▸ Task inputs
=== Section Start ===

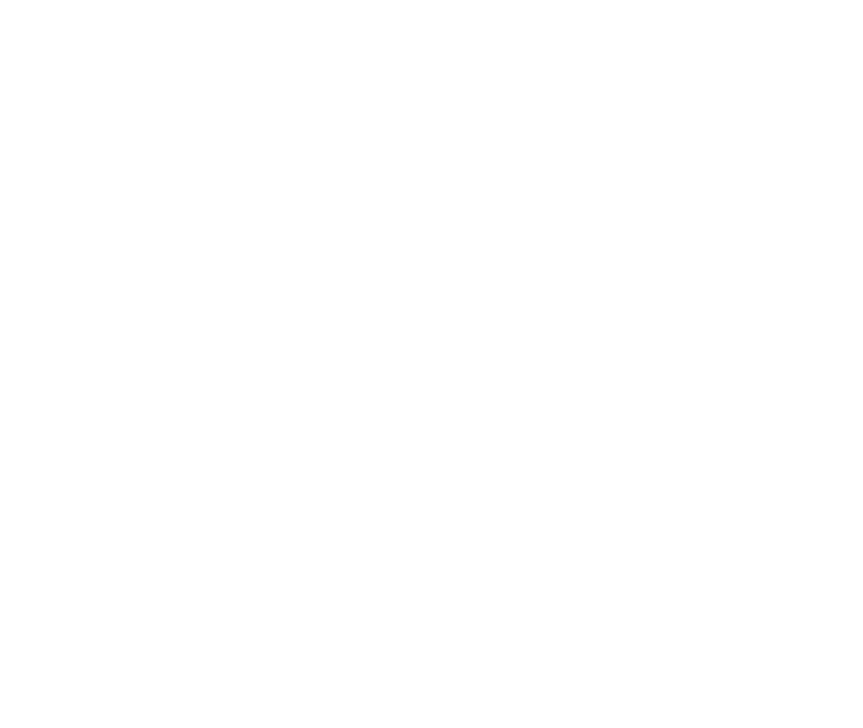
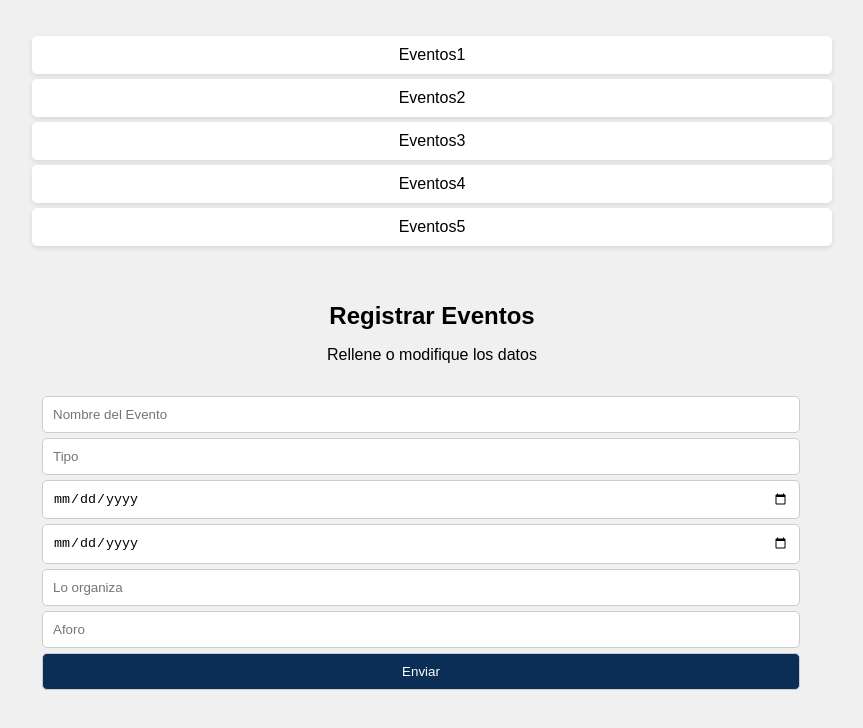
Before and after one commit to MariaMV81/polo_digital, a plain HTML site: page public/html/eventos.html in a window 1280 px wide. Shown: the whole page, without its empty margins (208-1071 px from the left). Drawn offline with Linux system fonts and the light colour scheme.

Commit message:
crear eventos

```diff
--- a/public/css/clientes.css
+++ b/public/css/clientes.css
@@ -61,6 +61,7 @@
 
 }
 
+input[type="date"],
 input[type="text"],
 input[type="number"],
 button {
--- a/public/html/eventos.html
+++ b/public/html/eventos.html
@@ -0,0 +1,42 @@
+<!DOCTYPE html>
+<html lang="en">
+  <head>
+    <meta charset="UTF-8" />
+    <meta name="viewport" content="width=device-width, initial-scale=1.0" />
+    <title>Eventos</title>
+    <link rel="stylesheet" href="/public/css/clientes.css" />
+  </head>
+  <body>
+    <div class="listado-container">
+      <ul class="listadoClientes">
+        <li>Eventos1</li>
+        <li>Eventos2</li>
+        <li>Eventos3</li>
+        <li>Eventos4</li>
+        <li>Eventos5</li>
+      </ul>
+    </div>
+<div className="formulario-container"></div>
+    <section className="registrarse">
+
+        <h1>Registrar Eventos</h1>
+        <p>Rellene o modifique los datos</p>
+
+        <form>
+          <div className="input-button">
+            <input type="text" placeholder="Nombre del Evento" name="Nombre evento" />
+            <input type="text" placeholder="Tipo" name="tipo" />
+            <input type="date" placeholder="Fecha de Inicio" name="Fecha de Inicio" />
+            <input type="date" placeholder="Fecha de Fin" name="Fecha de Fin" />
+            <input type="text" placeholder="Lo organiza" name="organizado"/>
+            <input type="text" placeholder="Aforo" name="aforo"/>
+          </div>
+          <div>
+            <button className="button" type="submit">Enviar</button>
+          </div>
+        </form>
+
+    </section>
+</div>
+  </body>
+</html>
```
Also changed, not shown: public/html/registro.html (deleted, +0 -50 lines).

=== Section End ===
=== Section Start ===

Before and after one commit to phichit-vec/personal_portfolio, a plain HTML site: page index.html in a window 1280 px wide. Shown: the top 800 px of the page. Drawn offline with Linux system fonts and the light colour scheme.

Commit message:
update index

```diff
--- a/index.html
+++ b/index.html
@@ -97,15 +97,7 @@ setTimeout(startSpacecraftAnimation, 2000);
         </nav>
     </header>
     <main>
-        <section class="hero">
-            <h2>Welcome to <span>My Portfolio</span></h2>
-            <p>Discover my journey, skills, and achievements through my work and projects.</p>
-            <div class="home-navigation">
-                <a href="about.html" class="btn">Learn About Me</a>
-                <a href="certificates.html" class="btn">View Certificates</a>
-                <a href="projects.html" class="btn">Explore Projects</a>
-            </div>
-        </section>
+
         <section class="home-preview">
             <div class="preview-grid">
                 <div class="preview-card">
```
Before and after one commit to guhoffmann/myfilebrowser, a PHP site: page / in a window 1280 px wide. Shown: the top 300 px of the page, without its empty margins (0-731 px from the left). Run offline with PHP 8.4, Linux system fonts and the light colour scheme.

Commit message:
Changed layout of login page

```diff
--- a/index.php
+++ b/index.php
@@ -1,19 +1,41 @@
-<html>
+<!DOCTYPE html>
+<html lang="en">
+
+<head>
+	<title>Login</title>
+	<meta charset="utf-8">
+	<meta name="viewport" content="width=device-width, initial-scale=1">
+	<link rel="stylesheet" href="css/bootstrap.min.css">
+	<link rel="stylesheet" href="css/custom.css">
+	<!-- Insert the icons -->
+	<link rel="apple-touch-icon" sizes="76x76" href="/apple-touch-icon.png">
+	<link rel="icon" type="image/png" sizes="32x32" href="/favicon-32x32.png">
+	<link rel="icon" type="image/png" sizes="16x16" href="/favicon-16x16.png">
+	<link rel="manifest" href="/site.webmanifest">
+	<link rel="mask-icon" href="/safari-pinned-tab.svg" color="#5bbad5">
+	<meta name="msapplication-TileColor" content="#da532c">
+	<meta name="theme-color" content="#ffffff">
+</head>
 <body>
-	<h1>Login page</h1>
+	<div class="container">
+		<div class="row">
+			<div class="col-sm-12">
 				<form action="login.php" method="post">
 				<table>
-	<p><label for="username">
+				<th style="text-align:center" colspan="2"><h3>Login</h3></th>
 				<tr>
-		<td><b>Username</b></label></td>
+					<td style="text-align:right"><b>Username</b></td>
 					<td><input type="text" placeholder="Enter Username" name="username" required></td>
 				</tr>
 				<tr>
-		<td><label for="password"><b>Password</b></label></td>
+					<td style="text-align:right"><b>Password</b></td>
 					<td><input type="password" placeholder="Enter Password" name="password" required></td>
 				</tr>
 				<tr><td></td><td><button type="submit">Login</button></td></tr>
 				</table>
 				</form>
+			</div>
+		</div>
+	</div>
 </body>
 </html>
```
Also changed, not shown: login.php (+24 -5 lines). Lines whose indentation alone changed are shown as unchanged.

=== Section End ===
=== Section Start ===

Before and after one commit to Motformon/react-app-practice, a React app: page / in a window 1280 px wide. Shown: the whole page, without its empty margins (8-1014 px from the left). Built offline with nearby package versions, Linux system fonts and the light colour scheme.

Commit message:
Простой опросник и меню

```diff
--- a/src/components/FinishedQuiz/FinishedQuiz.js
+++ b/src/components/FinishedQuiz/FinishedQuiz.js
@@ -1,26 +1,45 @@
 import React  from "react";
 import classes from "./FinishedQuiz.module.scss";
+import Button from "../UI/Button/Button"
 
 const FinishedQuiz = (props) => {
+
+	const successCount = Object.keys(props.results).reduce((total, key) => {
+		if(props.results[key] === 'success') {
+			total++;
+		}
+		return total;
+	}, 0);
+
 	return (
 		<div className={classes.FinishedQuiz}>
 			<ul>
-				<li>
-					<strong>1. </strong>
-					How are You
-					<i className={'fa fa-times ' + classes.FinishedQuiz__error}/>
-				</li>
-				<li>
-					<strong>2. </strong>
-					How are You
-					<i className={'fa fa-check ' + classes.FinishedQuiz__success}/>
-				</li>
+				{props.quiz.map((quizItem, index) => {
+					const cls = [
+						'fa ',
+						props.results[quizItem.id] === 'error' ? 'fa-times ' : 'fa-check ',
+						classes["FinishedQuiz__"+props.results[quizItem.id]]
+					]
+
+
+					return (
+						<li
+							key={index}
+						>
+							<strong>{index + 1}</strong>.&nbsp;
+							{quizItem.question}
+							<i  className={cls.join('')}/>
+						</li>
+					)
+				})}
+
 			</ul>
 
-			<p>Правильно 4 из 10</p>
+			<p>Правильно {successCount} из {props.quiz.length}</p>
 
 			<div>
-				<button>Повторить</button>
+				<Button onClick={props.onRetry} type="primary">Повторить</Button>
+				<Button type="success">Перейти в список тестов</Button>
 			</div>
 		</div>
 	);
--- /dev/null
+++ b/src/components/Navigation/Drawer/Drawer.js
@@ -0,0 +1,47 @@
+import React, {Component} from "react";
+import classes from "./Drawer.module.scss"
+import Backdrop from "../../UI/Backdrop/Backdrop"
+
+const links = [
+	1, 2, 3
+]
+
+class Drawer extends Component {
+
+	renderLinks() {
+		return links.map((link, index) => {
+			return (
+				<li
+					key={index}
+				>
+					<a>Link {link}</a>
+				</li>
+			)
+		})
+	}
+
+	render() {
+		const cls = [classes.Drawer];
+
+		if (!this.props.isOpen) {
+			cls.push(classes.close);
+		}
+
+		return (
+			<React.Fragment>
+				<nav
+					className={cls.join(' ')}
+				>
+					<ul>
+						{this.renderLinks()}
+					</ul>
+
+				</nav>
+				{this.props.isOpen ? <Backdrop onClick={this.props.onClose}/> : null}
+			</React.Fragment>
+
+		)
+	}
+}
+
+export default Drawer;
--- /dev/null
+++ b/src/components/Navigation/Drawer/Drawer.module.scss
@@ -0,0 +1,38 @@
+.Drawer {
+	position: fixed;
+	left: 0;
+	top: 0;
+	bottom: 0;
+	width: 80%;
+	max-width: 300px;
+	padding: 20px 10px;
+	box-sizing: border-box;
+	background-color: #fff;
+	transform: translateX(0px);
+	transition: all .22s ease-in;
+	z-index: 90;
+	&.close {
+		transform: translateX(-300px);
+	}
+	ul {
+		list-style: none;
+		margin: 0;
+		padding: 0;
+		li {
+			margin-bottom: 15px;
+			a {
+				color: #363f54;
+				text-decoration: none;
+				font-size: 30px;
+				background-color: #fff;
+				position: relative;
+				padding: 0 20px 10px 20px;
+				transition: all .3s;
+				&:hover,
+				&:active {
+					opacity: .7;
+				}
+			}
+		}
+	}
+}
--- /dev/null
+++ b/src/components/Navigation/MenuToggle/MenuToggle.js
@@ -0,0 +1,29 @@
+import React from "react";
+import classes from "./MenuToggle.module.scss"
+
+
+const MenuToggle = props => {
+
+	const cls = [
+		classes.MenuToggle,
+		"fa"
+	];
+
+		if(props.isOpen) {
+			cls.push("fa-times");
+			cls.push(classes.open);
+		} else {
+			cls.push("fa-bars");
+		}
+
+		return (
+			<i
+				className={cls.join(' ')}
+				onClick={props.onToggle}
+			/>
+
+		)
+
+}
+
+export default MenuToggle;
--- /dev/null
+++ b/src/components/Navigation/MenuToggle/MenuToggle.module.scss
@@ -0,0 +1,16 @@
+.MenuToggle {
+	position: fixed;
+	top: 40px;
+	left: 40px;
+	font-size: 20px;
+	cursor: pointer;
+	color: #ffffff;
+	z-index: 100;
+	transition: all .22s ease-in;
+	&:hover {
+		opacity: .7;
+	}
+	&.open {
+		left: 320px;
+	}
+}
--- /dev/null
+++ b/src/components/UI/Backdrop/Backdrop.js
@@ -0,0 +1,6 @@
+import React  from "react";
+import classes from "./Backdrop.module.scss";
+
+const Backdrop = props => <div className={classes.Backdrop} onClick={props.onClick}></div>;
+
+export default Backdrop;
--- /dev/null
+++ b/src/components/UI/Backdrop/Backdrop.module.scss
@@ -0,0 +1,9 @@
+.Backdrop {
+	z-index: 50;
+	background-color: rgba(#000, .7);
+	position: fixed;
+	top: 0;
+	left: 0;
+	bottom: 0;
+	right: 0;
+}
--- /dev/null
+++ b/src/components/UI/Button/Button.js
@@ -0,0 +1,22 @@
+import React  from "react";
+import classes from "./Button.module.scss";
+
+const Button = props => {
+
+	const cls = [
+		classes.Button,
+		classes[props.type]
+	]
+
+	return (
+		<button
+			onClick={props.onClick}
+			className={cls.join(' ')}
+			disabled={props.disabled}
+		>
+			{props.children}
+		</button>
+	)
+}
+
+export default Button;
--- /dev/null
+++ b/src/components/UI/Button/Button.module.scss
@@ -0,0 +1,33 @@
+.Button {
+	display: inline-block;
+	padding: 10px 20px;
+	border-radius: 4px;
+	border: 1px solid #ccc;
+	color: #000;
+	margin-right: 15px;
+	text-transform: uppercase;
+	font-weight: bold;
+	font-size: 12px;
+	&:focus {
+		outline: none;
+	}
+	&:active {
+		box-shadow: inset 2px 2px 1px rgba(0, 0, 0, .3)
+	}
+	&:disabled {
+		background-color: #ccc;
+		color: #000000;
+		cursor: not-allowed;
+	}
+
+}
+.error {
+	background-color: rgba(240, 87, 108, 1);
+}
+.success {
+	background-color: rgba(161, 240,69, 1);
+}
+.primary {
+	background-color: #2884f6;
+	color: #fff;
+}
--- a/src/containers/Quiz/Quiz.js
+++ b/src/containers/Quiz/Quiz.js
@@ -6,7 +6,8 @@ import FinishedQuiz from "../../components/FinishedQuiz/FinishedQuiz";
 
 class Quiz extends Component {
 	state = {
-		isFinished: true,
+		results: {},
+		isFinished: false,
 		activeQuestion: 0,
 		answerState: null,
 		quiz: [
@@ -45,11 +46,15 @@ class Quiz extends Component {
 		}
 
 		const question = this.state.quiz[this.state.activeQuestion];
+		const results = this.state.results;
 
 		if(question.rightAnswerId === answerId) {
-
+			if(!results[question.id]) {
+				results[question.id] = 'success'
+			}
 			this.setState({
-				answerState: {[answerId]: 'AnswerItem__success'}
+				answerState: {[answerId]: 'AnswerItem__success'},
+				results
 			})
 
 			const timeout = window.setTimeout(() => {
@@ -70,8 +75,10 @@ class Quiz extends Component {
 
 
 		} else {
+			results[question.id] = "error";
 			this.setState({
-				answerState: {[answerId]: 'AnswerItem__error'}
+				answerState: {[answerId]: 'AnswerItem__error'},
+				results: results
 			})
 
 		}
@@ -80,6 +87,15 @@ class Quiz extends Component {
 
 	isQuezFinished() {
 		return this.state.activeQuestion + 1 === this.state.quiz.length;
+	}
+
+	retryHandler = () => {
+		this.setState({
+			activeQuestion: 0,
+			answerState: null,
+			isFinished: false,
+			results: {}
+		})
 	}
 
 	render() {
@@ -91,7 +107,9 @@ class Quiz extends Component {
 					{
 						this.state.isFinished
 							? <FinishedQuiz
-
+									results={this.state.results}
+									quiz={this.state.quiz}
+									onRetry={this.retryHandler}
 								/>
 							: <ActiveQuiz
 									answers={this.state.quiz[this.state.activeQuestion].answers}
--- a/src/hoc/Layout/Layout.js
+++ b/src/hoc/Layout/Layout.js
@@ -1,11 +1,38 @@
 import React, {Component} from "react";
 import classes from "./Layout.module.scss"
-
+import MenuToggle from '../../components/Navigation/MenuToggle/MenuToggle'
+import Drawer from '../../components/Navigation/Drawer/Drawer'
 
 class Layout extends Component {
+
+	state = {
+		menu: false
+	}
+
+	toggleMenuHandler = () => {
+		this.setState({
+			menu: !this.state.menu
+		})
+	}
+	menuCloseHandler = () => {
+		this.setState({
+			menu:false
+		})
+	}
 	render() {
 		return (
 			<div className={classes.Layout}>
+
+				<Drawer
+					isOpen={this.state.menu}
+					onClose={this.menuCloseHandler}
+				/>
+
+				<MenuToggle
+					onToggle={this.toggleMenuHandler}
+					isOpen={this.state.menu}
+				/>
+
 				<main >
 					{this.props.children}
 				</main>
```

=== Section End ===

▸ What you will do
A bare number is the whole answer: how many lines in the entries contain "activeQuestion"?

▸ Task response
5